◆ Problem requirements: Every line in the records below that holds the word "InputComponent" is to be copied.
=== Provided data ===
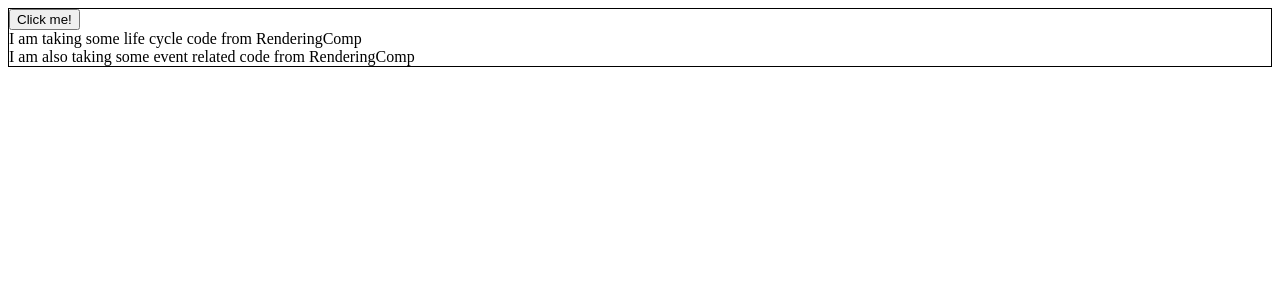
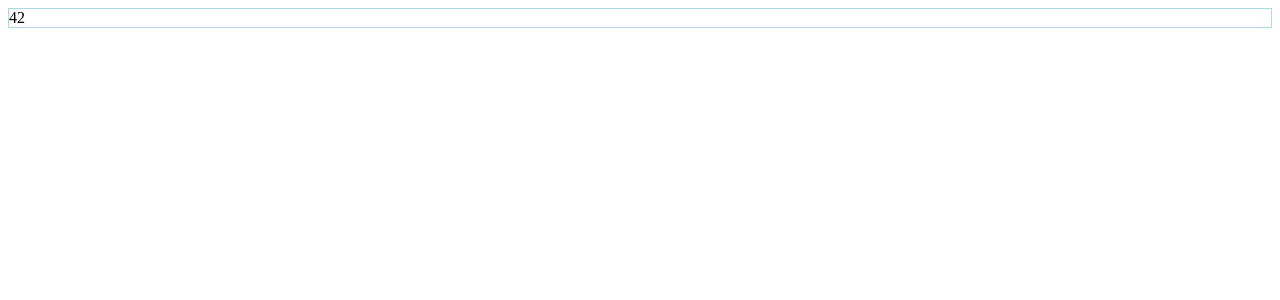
Before and after one commit to sidharth-raj-dev/react-play, a React app: page / in a window 1280 px wide. Shown: the top 300 px of the page. Built offline with nearby package versions, Linux system fonts and the light colour scheme.

Commit message:
added higher order component

```diff
--- a/App.js
+++ b/App.js
@@ -1,10 +1,10 @@
 import React from "react";
-import ParentOfRenderingComponent from "./src/render-props/function-input/ParentOfRenderingComponent"
+import DemoApp from "./src/higher-order-component/class-based/simple/DemoApp";
 
 const App = () => {
     return (
         <>
-            <ParentOfRenderingComponent />
+            <DemoApp />
         </>
     );
 };
--- /dev/null
+++ b/src/higher-order-component/class-based/simple/DemoApp.js
@@ -0,0 +1,15 @@
+import React from "react";
+import InputComponent from "./InputComponent";
+import HigherOrderCompClassBased from "./HigherOrderCompClassBased";
+
+const NewModifiedComponent = HigherOrderCompClassBased(InputComponent);
+
+function DemoApp() {
+    return (
+        <>
+            <NewModifiedComponent />
+        </>
+    )
+}
+
+export default DemoApp;
--- /dev/null
+++ b/src/higher-order-component/class-based/simple/HigherOrderCompClassBased.js
@@ -0,0 +1,27 @@
+import React from 'react'
+
+const HigherOrderCompClassBased = (OriginalComponent) => {
+    class NewModifiedComponent extends React.Component {
+        // adding new life cycle
+        // this will print something in console when
+        // input component is mounted
+        // thus we can say we "modified" OriginalComponent
+        componentDidMount() {
+            console.log(OriginalComponent.name + ' mounted');
+            console.log(OriginalComponent);
+        }
+
+        render() {
+            // also adding a light blue border in input component
+            // note: pass all the required props of original component
+            return (
+                <div style={{ border: "1px solid lightblue" }}>
+                    <OriginalComponent displayText={42} />
+                </div>
+            );
+        }
+    }
+    return NewModifiedComponent;
+}
+
+export default HigherOrderCompClassBased;
--- /dev/null
+++ b/src/higher-order-component/class-based/simple/InputComponent.js
@@ -0,0 +1,10 @@
+import React from 'react'
+import HigherOrderCompClassBased from "./HigherOrderCompClassBased";
+
+function InputComponent(props) {
+    return (
+        <div> {props.displayText} </div>
+    )
+}
+
+export default InputComponent;
```
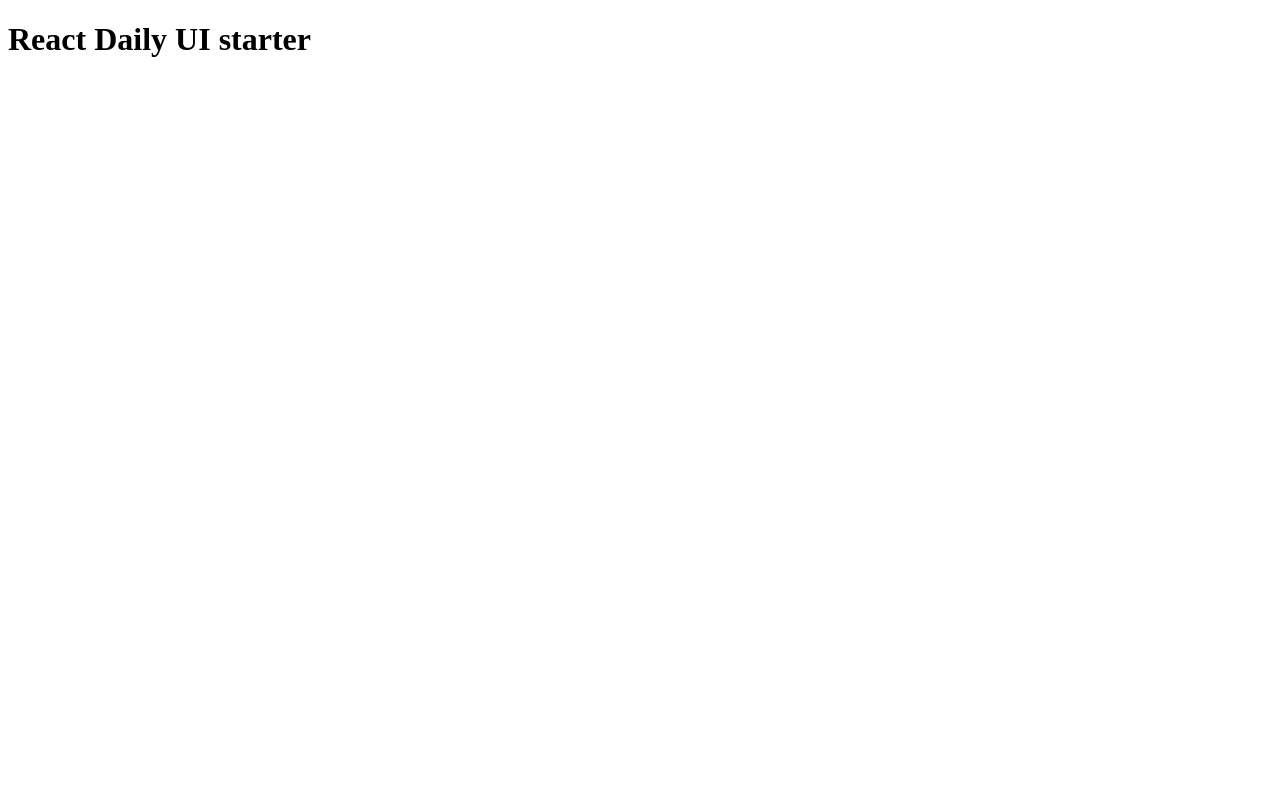
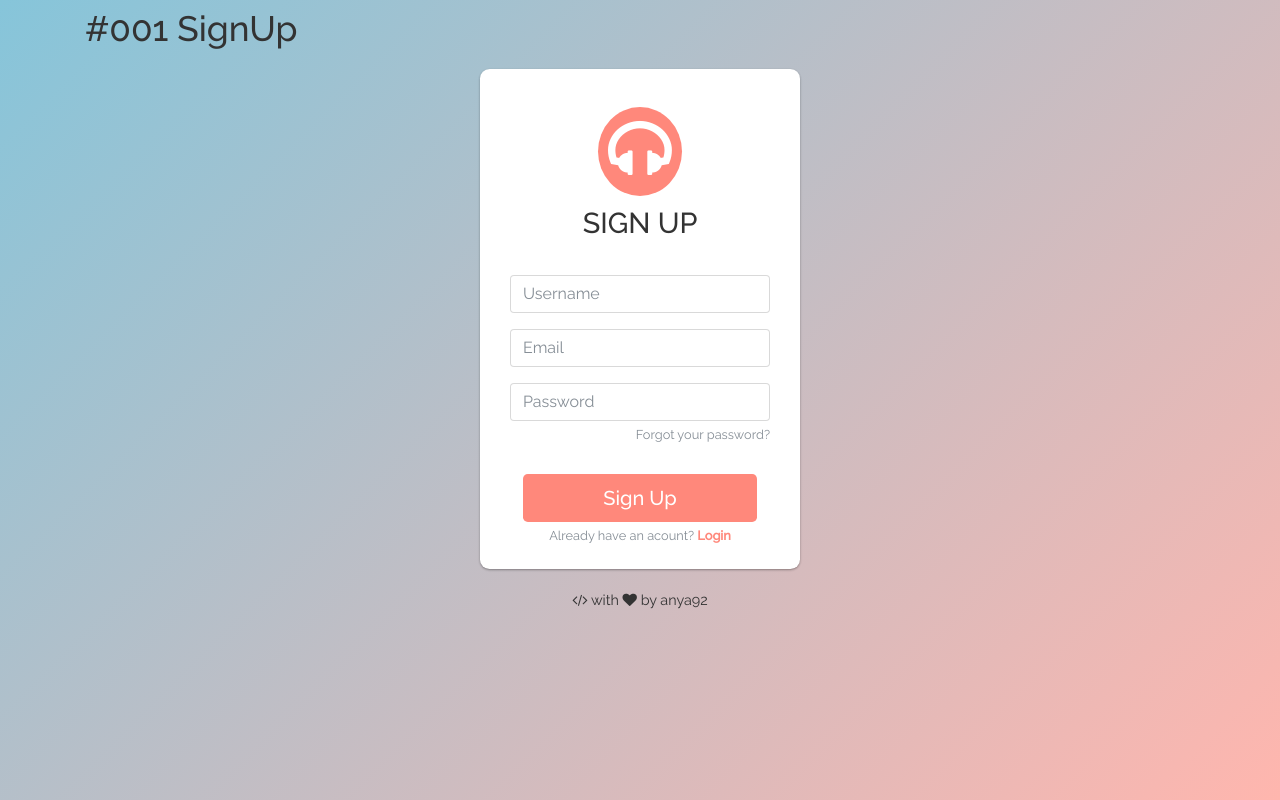
Before and after one commit to anya92/dailyUI, a React app in the folder #001-signUp/: page / in a window 1280 px wide. Built offline with nearby package versions, Linux system fonts and the light colour scheme; some packages are replaced by stand-ins of ours.

Commit message:
finished day 001 - Sign Up

```diff
--- a/#001-signUp/src/components/App.js
+++ b/#001-signUp/src/components/App.js
@@ -1,10 +1,52 @@
 import React, { Component } from 'react';
 
+import Form from './Form';
+import Hello from './Hello';
+
 class App extends Component {
+	constructor(props) {
+	  super(props);
+
+	  this.state = {
+	  	username: '',
+	    email: '',
+	    password: '',
+	    signed: false
+	  };
+	}
+
+	handleChange(type, e) {
+		this.setState({ [type]: e.target.value });
+	}
+
+	handleSubmit(e) {
+		e.preventDefault();
+		this.setState({ signed: true });
+	}
+
 	render() {
 		return (
-			<div>
-        <h1>React Daily UI starter</h1>
+			<div className="container">
+        <h1>#001 SignUp</h1>
+        <div className="mobile">
+        	<div className="icon">
+		      	<i className="fa fa-headphones" aria-hidden="true"></i>
+		    	</div>
+        	{
+        		!this.state.signed
+        		? <Form
+        				username={this.state.username}
+        				email={this.state.email}
+        				password={this.state.password}
+        				handleChange={this.handleChange.bind(this)}
+        				handleSubmit={this.handleSubmit.bind(this)}
+        			/>
+        		: <Hello username={this.state.username} />
+        	}
+        </div>
+        <footer>
+        	<i className="fa fa-code" aria-hidden="true"/> with <i class="fa fa-heart" aria-hidden="true" /> by <a href="https://github.com/anya92/dailyUI" target="_blank">anya92</a>
+        </footer>
       </div>
 		);
 	}
--- /dev/null
+++ b/#001-signUp/src/components/Form.js
@@ -0,0 +1,49 @@
+import React from 'react';
+
+const Form = ({ username, email, password, handleChange, handleSubmit }) => {
+  return (
+    <div>
+    	<div className="title">Sign Up</div>
+    	<form className="form" onSubmit={e => handleSubmit(e)}>
+	    	<div className="form-group">
+	    		<input
+	    			type="text"
+	    			placeholder="Username"
+	    			className="form-control"
+	    			value={username}
+	    			onChange={e => handleChange('username', e)}
+	    			required
+	    		/>
+	    	</div>
+	    	<div className="form-group">
+	    		<input
+	    			type="email"
+	    			placeholder="Email"
+	    			className="form-control"
+	    			value={email}
+	    			onChange={e => handleChange('email', e)}
+	    			required
+	    		/>
+	    	</div>
+	    	<div className="form-group">
+	    		<input
+	    			type="password"
+	    			placeholder="Password"
+	    			className="form-control"
+	    			aria-describedby="forget-password"
+	    			value={password}
+	    			onChange={e => handleChange('password', e)}
+	    			required
+	    		/>
+	    		<small id="forget-password" className="form-text text-muted text-right">Forgot your password?</small>
+    		</div>
+	    	<div className="button">
+	    		<button type="submit" className="btn btn-lg">Sign Up</button>
+	    	</div>
+	    	<small className="form-text text-muted text-center">Already have an acount? <span>Login</span></small>
+    	</form>
+    </div>
+  );
+};
+
+export default Form;
--- /dev/null
+++ b/#001-signUp/src/components/Hello.js
@@ -0,0 +1,11 @@
+import React from 'react';
+
+const Hello = ({ username }) => {
+  return (
+    <div className="hello">
+      HELLO <br/> <span>{username}</span>
+    </div>
+  );
+};
+
+export default Hello;
--- a/#001-signUp/src/index.html
+++ b/#001-signUp/src/index.html
@@ -2,7 +2,9 @@
 <html lang="en">
 <head>
 	<meta charset="UTF-8">
-	<title>Daily UI</title>
+  <link rel="stylesheet" href="https://maxcdn.bootstrapcdn.com/bootstrap/4.0.0-beta/css/bootstrap.min.css">
+  <link rel="stylesheet" href="https://maxcdn.bootstrapcdn.com/font-awesome/4.7.0/css/font-awesome.min.css">
+	<title>Daily UI - #001 Sign Up</title>
 </head>
 <body>
 	<div id="root"></div>
--- a/#001-signUp/src/styles/styles.sass
+++ b/#001-signUp/src/styles/styles.sass
@@ -0,0 +1,75 @@
+$pink: darken(mistyrose, 10%)
+$red: darken(mistyrose, 20%)
+$blue: darken(lightblue, 10%)
+
+@import url('https://fonts.googleapis.com/css?family=Raleway:400,500')
+
+html, body
+	min-height: 100%
+
+body
+	background: linear-gradient(135deg, $blue, $pink)
+	font-family: 'Raleway'
+	color: #333
+
+h1
+	margin-top: 10px
+	font-size: 2.2rem
+
+.mobile
+	margin-top: 20px
+	width: 320px
+	height: 500px
+	background-color: #fff
+	border-radius: 0.6rem
+	margin-left: auto
+	margin-right: auto
+	padding: 30px
+	box-shadow: 0 1px 3px rgba(0, 0, 0, 0.12), 0 1px 2px rgba(0, 0, 0, 0.24)
+
+	.icon
+		font-size: 4.3rem
+		color: #fff
+		text-align: center
+		.fa
+			background-color: $red
+			padding: 10px
+			border-radius: 50%
+
+	.title
+		text-align: center
+		font-size: 1.8rem
+		text-transform: uppercase
+		font-weight: 500
+
+	.form
+		margin-top: 30px
+		span
+			color: $red
+			font-weight: 600
+
+	.button
+		display: flex
+		justify-content: center
+		margin-top: 30px
+		.btn
+			background: $red
+			cursor: pointer
+			width: 90%
+			font-weight: 500
+			color: #fff
+	.hello
+		font-size: 1.6rem
+		text-align: center
+		margin-top: 40px
+		span
+			color: $red
+			font-weight: 500
+			font-size: 2rem
+
+footer
+	text-align: center
+	font-size: 0.9rem
+	margin-top: 20px
+	a
+		color: #333
--- a/#001-signUp/webpack.dev.js
+++ b/#001-signUp/webpack.dev.js
@@ -3,7 +3,7 @@ const merge = require('webpack-merge');
 const common = require('./webpack.common.js')
 
 module.exports = merge(common, {
-	devtool: 'inline-source-map',
+	devtool: 'cheap-module-eval-source-map',
 	module: {
 		rules: [
 			{
```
===
◆ Reply to the exercise:
+import InputComponent from "./InputComponent";
+const NewModifiedComponent = HigherOrderCompClassBased(InputComponent);
+++ b/src/higher-order-component/class-based/simple/InputComponent.js
+function InputComponent(props) {
+export default InputComponent;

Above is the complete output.